First, it’s always in the weight of the watch. The majority of the fakes and/or replicas are on the light side. They just feel cheap, especially in the bracelet. Also do your homework online when viewing the real versions, especially the Submariner Date, Day Date President, Yachtmaster II, Daytona’s and even the DateJust. A few things to hone in on when reviewing a possible fake besides the weight of the watch is the hour markers, especially on Submariner’s are smaller and domed while the real Submariner hour markers are larger and flat. On later models, the bezels are in white gold and should show no signs of tarnish or discoloration. Review the iconic Rolex Crown on the dial as many of the fake crowns are not proportionate is height and width. The minute markers on the dial are usually very pronounced and too bright in color on the fakes. There should be no green stickers or engravings on the caseback. For example, the new Submariner Date is a Reference 116610 while make fakes have a green sticker on the caseback with 16233 which is the reference for a men’s Rolex DateJust. A quick dead giveaway for a fake. Some of these have an 18K stamping on the back of one of the case lugs. These were produced in stainless steel only with black dial and bezel inlay. The true 18K white gold had blue dial and bezel. Even still these should be checked for authenticity.

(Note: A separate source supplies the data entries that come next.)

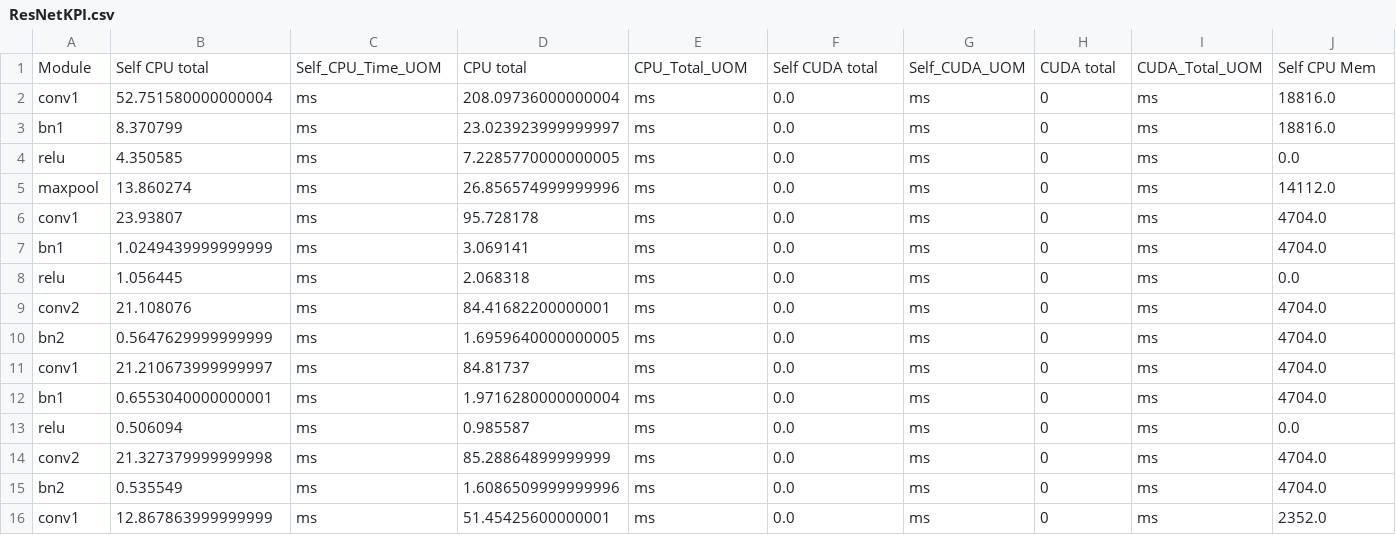
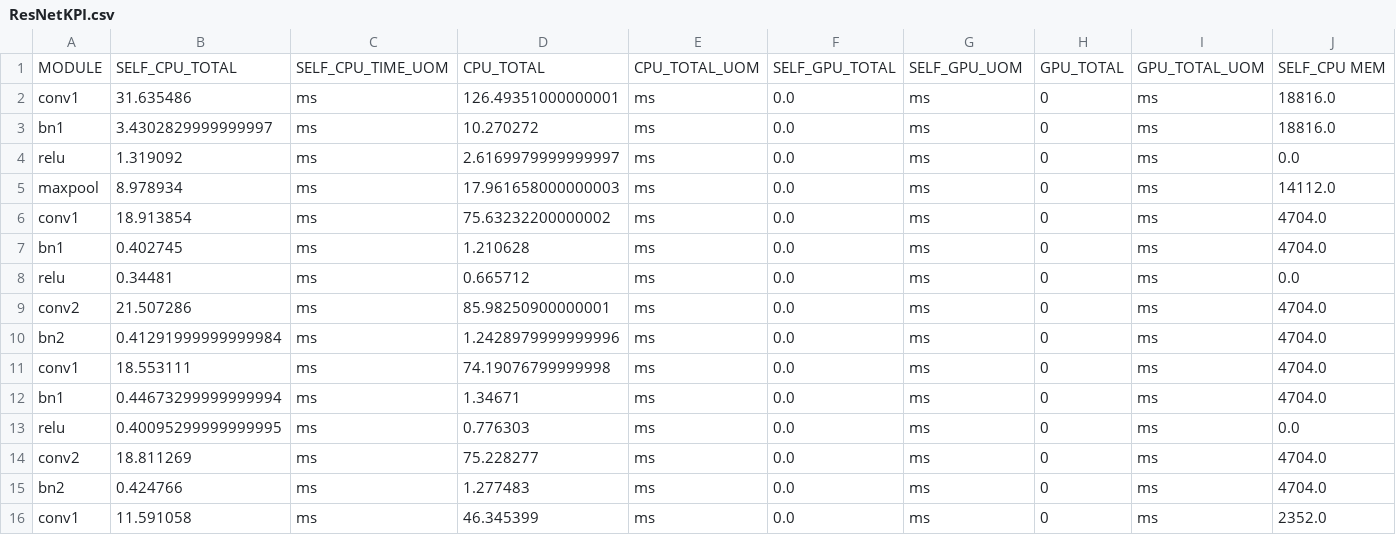
Before and after one commit to mattiammarino3/CovidDetection, a CSV file: modules_in_test/DC19/ResNetKPI.csv, drawn as a sheet; only a part is shown; removed rows and columns are numbered as before the commit, all else as after; rows hold the shown columns only; the diff covers the shown part only; the diff names each change by its address in the sheet, - before the commit and + after, or states it on an @@ line.

```diff
--- a/modules_in_test/DC19/ResNetKPI.csv
+++ b/modules_in_test/DC19/ResNetKPI.csv
-row 1: Module | Self CPU total | Self_CPU_Time_UOM | CPU total | CPU_Total_UOM | Self CUDA total | Self_CUDA_UOM | CUDA total | CUDA_Total_UOM | Self CPU Mem
+row 1: MODULE | SELF_CPU_TOTAL | SELF_CPU_TIME_UOM | CPU_TOTAL | CPU_TOTAL_UOM | SELF_GPU_TOTAL | SELF_GPU_UOM | GPU_TOTAL | GPU_TOTAL_UOM | SELF_CPU MEM
-B2: 52.751580000000004
+B2: 31.635486
-D2: 208.09736000000004
+D2: 126.49351000000001
-B3: 8.370799
+B3: 3.4302829999999997
-D3: 23.023923999999997
+D3: 10.270272
-B4: 4.350585
+B4: 1.319092
-D4: 7.2285770000000005
+D4: 2.6169979999999997
-B5: 13.860274
+B5: 8.978934
-D5: 26.856574999999996
+D5: 17.961658000000003
-B6: 23.93807
+B6: 18.913854
-D6: 95.728178
+D6: 75.63232200000002
-B7: 1.0249439999999999
+B7: 0.402745
-D7: 3.069141
+D7: 1.210628
-B8: 1.056445
+B8: 0.34481
-D8: 2.068318
+D8: 0.665712
-B9: 21.108076
+B9: 21.507286
-D9: 84.41682200000001
+D9: 85.98250900000001
-B10: 0.5647629999999999
+B10: 0.41291999999999984
-D10: 1.6959640000000005
+D10: 1.2428979999999996
-B11: 21.210673999999997
+B11: 18.553111
-D11: 84.81737
+D11: 74.19076799999998
-B12: 0.6553040000000001
+B12: 0.44673299999999994
-D12: 1.9716280000000004
+D12: 1.34671
-B13: 0.506094
+B13: 0.40095299999999995
-D13: 0.985587
+D13: 0.776303
-B14: 21.327379999999998
+B14: 18.811269
-D14: 85.28864899999999
+D14: 75.228277
-B15: 0.535549
+B15: 0.424766
-D15: 1.6086509999999996
+D15: 1.277483
-B16: 12.867863999999999
+B16: 11.591058
-D16: 51.45425600000001
+D16: 46.345399
```
Also changed, not shown: 74 edited cells elsewhere in this file, 1 other file.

The Rolex Daytona Cosmograph is also one of the most popular fakes. These are pretty easy to spot. First thing is to turn the watch over and look at the case back. If the back is engraved with 24Hours of Daytona with the inscription of WINNER, pretty good chance it’s a fake. The only time this was present on the back of the watch is when just a handful were presented to actual race car drivers of the event who won! Plus the engraving isn’t even correct on the fake. Most replicated Daytonas carry a 18K stamp on the back on the lugs and “Steelinox” in the bracelet. Rolex does not combine the two. It’s one or the other. Same goes for the Day Date President and Datejust replicas. The most important thing to review on these two fakes besides the weight, is the gold finish. Look closely, somewhere on the watch the gold is wearing off. Rolex never gold plated their watches! The crown to wind the watch is the first place to look for gold wear. These too will have the 18K and Steelinox stamp…no go. Again same goes for the Yachtmaster II as these fakes are usually smaller than their 43.5mm real brother. Most come in different color variations, Rolex never produced.
Lastly if not the first thing … if the watch has a ticking second hand it’s a definite fake. Many fakes do a second-hand sweep but the motion is not conducive to a real Rolex.
These are just some of the highlights of looking to be sure you do not have a fake. Never take a Rolex in trade for services rendered or trade without having a professional like myself verify the authenticity of the Rolex in question.